### [What you have to do]
Look through the records and copy each line that has "hover" in it.

### [Given records]
====================

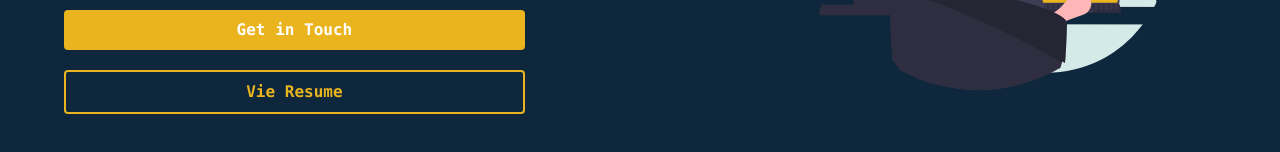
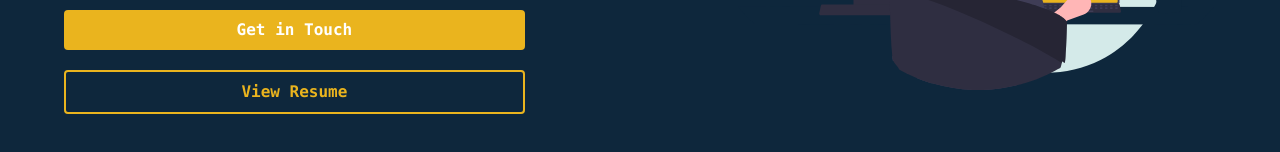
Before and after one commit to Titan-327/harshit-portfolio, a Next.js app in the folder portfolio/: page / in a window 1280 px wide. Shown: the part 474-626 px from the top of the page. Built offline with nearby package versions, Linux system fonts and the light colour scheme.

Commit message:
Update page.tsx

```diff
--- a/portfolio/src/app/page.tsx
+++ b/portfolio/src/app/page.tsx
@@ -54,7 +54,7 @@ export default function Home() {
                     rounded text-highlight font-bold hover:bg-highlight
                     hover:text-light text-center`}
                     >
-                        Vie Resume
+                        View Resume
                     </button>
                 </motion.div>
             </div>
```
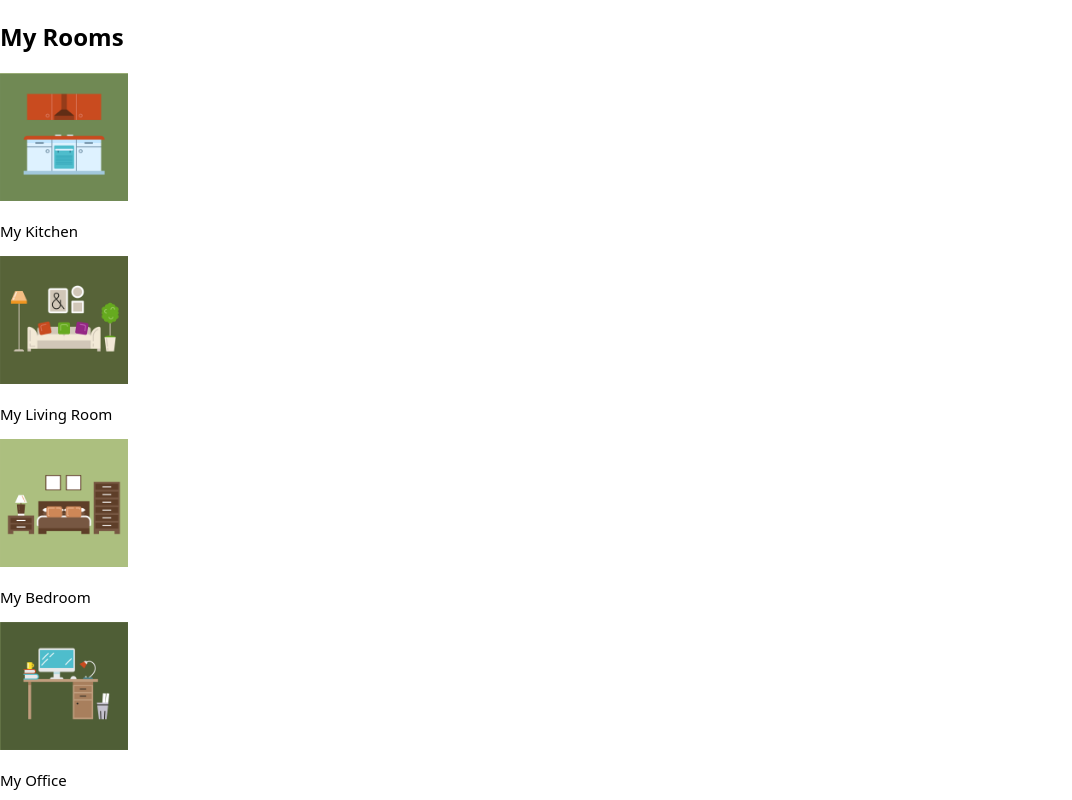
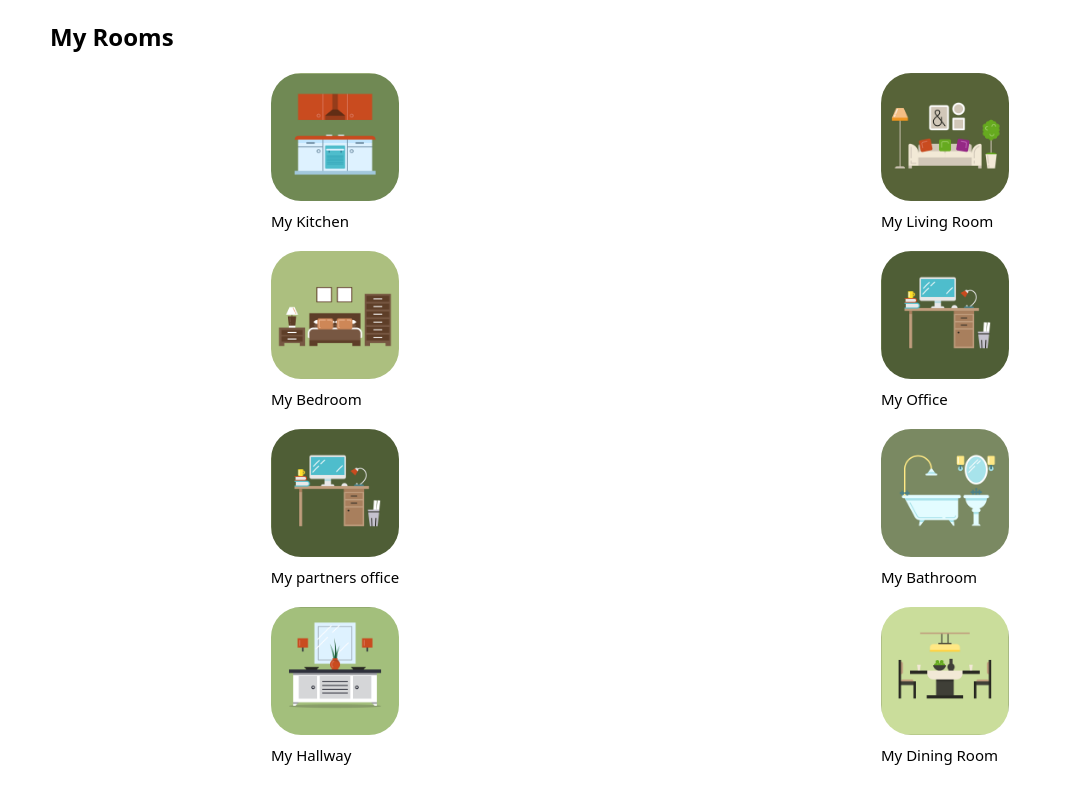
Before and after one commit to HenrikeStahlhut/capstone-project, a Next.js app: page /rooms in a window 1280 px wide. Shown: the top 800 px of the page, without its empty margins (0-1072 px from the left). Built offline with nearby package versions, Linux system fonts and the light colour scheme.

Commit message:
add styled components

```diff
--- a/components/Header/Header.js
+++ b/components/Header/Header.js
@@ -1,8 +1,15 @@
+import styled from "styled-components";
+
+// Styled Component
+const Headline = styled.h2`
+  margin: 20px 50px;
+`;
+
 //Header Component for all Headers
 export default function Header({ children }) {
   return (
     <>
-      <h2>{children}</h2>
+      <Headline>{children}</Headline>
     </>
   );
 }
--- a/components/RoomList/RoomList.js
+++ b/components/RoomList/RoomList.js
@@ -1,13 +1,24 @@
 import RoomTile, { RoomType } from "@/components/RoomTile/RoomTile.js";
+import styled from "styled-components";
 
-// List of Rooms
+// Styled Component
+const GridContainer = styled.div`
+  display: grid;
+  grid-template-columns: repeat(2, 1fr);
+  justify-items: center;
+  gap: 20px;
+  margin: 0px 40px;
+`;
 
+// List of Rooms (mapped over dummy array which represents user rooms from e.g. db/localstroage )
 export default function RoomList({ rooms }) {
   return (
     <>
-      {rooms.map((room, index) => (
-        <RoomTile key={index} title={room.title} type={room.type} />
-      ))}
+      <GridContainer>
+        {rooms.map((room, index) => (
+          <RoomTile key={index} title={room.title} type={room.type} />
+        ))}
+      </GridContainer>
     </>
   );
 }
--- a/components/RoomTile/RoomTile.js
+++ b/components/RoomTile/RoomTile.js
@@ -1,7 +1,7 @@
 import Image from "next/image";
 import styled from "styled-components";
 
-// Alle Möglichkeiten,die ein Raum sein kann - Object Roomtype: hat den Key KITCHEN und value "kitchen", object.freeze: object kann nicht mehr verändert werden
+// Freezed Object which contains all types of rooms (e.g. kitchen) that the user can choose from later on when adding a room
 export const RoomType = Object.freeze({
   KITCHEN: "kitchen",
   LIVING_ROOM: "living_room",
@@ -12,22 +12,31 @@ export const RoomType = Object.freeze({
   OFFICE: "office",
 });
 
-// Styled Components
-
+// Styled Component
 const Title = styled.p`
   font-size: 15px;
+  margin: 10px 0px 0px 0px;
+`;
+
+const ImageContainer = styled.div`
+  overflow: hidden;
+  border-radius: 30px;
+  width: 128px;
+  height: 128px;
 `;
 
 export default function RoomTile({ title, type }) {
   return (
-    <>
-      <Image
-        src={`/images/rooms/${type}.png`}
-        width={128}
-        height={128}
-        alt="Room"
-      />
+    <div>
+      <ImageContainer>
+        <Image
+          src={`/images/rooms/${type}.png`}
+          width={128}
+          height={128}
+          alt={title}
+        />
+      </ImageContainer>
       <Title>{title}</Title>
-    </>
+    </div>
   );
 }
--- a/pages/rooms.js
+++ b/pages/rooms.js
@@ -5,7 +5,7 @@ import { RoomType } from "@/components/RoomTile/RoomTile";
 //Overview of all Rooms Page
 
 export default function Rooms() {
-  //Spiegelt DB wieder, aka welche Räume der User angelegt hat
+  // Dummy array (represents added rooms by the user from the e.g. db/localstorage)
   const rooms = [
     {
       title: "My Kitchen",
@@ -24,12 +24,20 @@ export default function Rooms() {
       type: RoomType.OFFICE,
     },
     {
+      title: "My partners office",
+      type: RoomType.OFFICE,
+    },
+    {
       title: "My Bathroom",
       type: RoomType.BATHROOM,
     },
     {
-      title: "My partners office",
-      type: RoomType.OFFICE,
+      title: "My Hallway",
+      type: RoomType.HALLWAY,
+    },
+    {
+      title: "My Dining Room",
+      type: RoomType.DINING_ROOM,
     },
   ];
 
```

====================

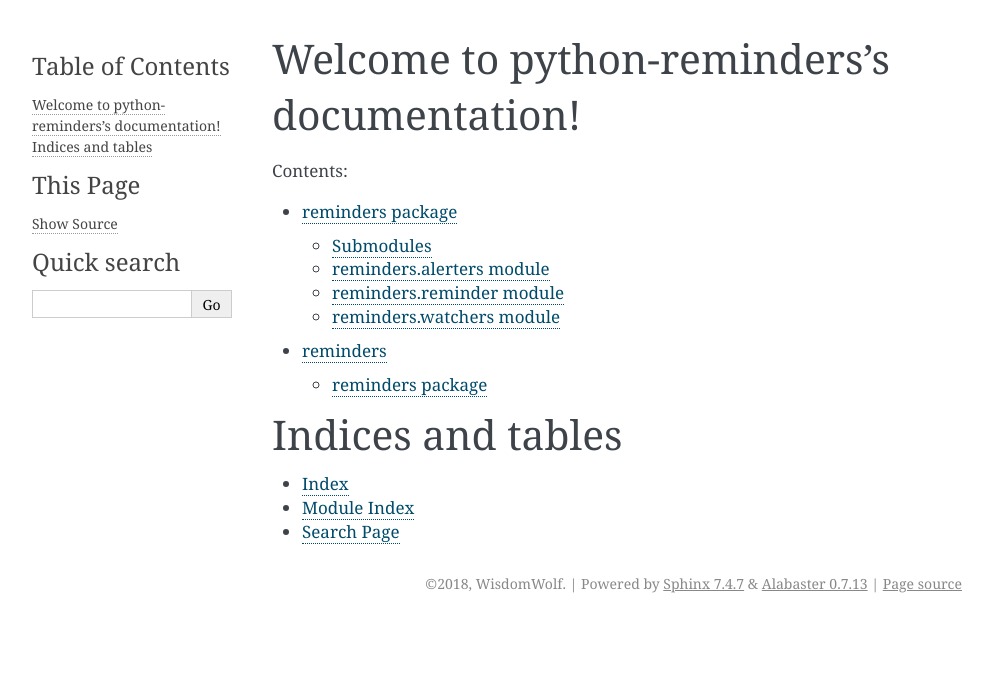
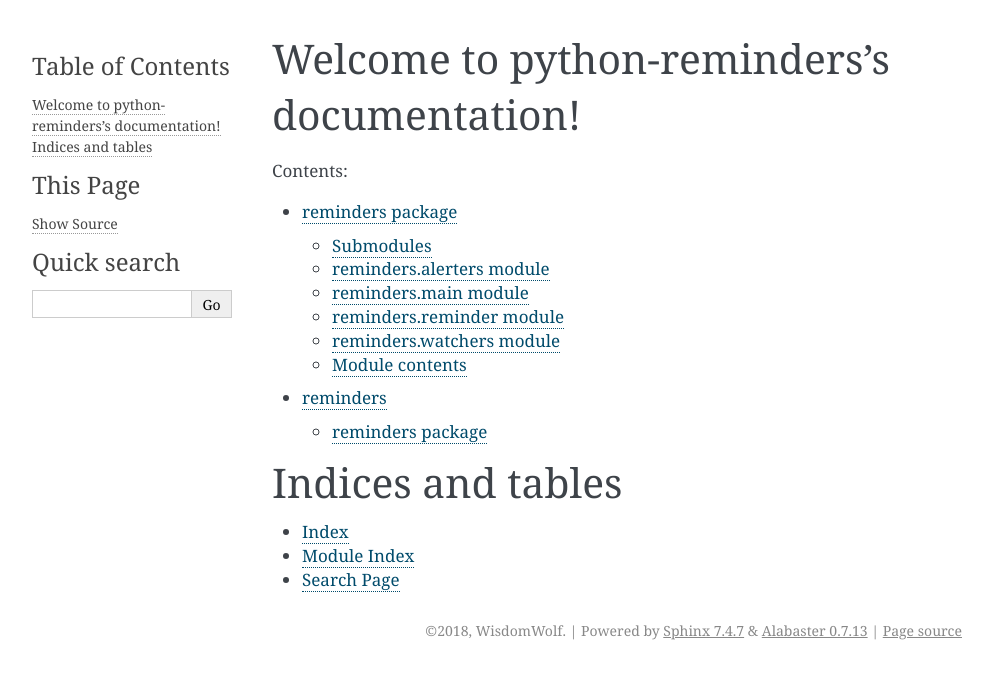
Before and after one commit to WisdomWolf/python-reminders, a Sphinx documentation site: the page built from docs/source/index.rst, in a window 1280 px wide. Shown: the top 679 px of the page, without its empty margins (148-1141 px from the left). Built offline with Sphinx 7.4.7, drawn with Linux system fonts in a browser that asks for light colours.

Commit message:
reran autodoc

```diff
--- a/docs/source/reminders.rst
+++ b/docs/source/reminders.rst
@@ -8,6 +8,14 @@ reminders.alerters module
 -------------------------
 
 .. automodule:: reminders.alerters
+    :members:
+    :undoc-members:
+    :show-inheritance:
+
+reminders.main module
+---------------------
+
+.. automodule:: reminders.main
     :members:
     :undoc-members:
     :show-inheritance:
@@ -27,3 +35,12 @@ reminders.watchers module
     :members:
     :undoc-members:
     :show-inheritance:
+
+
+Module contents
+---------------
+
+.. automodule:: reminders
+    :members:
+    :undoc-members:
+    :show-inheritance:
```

====================

### [Reply to the exercise]
                     rounded text-highlight font-bold hover:bg-highlight
                     hover:text-light text-center`}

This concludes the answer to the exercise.